◆ WORK ORDER ◆
Which lines below fall between the one containing "more about Conda" and the one containing "Most workflows in"? Repeat them exactly, counting both of those lines, and add nothing else.

:: RECORDS FOR THIS TASK

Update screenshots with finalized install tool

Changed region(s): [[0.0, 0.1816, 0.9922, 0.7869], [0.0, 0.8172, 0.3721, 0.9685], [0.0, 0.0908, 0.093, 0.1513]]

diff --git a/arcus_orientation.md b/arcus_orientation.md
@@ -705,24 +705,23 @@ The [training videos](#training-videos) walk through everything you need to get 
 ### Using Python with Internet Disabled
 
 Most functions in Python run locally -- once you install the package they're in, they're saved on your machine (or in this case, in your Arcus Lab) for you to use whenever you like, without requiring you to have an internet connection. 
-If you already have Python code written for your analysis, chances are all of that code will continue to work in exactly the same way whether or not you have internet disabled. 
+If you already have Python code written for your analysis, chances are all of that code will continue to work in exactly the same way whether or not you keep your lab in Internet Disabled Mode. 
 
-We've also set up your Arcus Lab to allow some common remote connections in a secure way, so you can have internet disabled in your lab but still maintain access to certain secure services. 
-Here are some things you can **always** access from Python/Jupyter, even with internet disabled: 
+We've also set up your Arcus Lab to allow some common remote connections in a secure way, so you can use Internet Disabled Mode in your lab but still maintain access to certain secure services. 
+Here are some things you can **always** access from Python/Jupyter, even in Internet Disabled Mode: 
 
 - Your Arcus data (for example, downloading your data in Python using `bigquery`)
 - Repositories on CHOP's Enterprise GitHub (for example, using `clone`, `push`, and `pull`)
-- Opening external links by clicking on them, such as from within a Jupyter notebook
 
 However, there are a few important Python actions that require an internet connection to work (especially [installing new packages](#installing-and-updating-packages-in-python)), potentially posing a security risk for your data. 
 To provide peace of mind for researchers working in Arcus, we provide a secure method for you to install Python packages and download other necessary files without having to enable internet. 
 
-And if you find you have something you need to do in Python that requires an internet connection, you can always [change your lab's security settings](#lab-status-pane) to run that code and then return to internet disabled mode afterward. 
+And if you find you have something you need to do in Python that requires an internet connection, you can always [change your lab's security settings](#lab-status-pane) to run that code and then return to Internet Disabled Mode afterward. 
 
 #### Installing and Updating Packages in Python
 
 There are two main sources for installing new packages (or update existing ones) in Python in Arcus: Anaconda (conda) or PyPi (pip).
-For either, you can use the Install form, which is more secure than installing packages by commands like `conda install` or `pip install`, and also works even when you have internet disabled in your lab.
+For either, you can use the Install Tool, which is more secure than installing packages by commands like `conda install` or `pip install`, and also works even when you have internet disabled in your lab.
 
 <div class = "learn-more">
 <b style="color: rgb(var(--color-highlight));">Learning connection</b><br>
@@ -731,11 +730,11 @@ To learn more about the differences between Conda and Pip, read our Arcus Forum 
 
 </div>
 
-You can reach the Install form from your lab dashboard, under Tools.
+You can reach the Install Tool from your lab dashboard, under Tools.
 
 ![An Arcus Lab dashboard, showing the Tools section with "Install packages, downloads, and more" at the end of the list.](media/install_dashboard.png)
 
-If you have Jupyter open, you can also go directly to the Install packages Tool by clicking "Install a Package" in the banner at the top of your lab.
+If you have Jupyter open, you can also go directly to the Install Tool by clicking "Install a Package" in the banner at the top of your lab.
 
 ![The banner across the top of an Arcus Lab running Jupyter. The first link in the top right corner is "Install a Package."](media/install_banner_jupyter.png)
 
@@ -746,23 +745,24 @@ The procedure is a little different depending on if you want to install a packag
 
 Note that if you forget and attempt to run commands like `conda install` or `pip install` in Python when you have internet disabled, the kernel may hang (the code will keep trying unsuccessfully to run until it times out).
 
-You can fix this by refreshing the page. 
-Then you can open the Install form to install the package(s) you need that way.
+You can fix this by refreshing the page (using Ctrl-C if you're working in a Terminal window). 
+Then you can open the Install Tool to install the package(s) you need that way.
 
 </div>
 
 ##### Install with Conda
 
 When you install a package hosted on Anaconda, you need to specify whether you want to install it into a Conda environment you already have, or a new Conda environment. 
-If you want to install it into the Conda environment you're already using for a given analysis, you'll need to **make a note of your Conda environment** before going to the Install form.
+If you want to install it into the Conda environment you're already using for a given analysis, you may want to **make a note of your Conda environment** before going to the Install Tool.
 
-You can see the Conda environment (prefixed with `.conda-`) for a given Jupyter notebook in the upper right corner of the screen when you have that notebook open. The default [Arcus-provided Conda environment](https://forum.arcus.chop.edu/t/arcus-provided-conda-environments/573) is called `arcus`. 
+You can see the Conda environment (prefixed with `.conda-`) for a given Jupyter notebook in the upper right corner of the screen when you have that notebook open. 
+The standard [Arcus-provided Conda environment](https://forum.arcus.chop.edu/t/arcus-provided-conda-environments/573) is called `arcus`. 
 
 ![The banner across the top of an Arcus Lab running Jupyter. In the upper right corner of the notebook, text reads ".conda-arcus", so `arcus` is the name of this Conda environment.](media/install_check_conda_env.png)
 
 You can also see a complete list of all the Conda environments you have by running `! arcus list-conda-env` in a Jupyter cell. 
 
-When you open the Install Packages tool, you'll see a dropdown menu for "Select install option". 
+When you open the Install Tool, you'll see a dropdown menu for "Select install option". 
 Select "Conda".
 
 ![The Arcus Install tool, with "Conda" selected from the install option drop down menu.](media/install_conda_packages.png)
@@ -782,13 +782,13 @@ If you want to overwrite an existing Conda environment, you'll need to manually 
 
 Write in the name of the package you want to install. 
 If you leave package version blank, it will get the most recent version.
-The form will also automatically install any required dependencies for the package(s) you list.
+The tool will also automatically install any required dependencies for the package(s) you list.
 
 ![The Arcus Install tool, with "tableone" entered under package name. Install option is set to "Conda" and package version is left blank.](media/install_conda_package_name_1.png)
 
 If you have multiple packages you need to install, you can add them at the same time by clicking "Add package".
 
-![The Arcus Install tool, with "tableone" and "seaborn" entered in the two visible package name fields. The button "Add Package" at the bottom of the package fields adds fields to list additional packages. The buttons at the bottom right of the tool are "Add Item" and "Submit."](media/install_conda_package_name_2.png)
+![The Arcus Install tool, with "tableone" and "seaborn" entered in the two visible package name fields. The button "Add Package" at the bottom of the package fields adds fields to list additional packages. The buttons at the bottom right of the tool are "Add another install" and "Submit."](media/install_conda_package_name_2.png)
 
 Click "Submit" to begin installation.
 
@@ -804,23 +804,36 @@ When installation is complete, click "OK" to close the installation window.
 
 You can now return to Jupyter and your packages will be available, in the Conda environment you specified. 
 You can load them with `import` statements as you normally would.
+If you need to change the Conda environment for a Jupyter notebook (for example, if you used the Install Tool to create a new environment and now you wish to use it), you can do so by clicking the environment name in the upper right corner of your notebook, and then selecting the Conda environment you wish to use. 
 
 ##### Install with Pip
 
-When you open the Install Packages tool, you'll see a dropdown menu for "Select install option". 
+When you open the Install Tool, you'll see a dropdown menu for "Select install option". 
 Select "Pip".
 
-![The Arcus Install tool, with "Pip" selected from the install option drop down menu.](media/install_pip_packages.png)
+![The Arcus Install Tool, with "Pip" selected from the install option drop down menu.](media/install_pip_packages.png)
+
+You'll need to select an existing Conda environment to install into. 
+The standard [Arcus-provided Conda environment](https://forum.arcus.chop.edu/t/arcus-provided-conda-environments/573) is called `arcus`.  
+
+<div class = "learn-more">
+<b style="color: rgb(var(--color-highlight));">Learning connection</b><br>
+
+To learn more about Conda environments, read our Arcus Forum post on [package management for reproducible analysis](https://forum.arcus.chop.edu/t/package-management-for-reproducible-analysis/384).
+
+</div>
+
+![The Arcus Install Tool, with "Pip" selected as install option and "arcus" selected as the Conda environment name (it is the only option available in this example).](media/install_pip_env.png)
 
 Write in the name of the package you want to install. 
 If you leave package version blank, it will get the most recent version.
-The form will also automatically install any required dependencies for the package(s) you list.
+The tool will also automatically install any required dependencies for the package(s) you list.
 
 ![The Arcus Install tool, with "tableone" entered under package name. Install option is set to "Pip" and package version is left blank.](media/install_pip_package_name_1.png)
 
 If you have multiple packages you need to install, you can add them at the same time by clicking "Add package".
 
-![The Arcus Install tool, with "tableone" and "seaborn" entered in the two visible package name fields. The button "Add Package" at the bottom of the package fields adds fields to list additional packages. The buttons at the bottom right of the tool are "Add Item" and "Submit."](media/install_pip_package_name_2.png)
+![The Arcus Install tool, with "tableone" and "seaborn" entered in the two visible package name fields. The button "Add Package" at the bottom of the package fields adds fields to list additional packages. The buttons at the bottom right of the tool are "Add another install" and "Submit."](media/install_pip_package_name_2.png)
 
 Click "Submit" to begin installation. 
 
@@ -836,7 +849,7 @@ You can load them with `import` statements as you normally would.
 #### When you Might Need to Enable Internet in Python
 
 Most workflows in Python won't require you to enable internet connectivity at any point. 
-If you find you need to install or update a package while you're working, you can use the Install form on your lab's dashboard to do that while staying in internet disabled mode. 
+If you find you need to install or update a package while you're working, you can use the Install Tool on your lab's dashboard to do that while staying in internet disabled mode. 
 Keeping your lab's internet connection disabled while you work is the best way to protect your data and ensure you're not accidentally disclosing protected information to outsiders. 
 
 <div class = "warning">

::::

◆ PROBLEM SOLUTION ◆
+To learn more about Conda environments, read our Arcus Forum post on [package management for reproducible analysis](https://forum.arcus.chop.edu/t/package-management-for-reproducible-analysis/384).
+
+</div>
+
+![The Arcus Install Tool, with "Pip" selected as install option and "arcus" selected as the Conda environment name (it is the only option available in this example).](media/install_pip_env.png)
 
 Write in the name of the package you want to install. 
 If you leave package version blank, it will get the most recent version.
-The form will also automatically install any required dependencies for the package(s) you list.
+The tool will also automatically install any required dependencies for the package(s) you list.
 
 ![The Arcus Install tool, with "tableone" entered under package name. Install option is set to "Pip" and package version is left blank.](media/install_pip_package_name_1.png)
 
 If you have multiple packages you need to install, you can add them at the same time by clicking "Add package".
 
-![The Arcus Install tool, with "tableone" and "seaborn" entered in the two visible package name fields. The button "Add Package" at the bottom of the package fields adds fields to list additional packages. The buttons at the bottom right of the tool are "Add Item" and "Submit."](media/install_pip_package_name_2.png)
+![The Arcus Install tool, with "tableone" and "seaborn" entered in the two visible package name fields. The button "Add Package" at the bottom of the package fields adds fields to list additional packages. The buttons at the bottom right of the tool are "Add another install" and "Submit."](media/install_pip_package_name_2.png)
 
 Click "Submit" to begin installation. 
 
@@ -836,7 +849,7 @@ You can load them with `import` statements as you normally would.
 #### When you Might Need to Enable Internet in Python
 
 Most workflows in Python won't require you to enable internet connectivity at any point. 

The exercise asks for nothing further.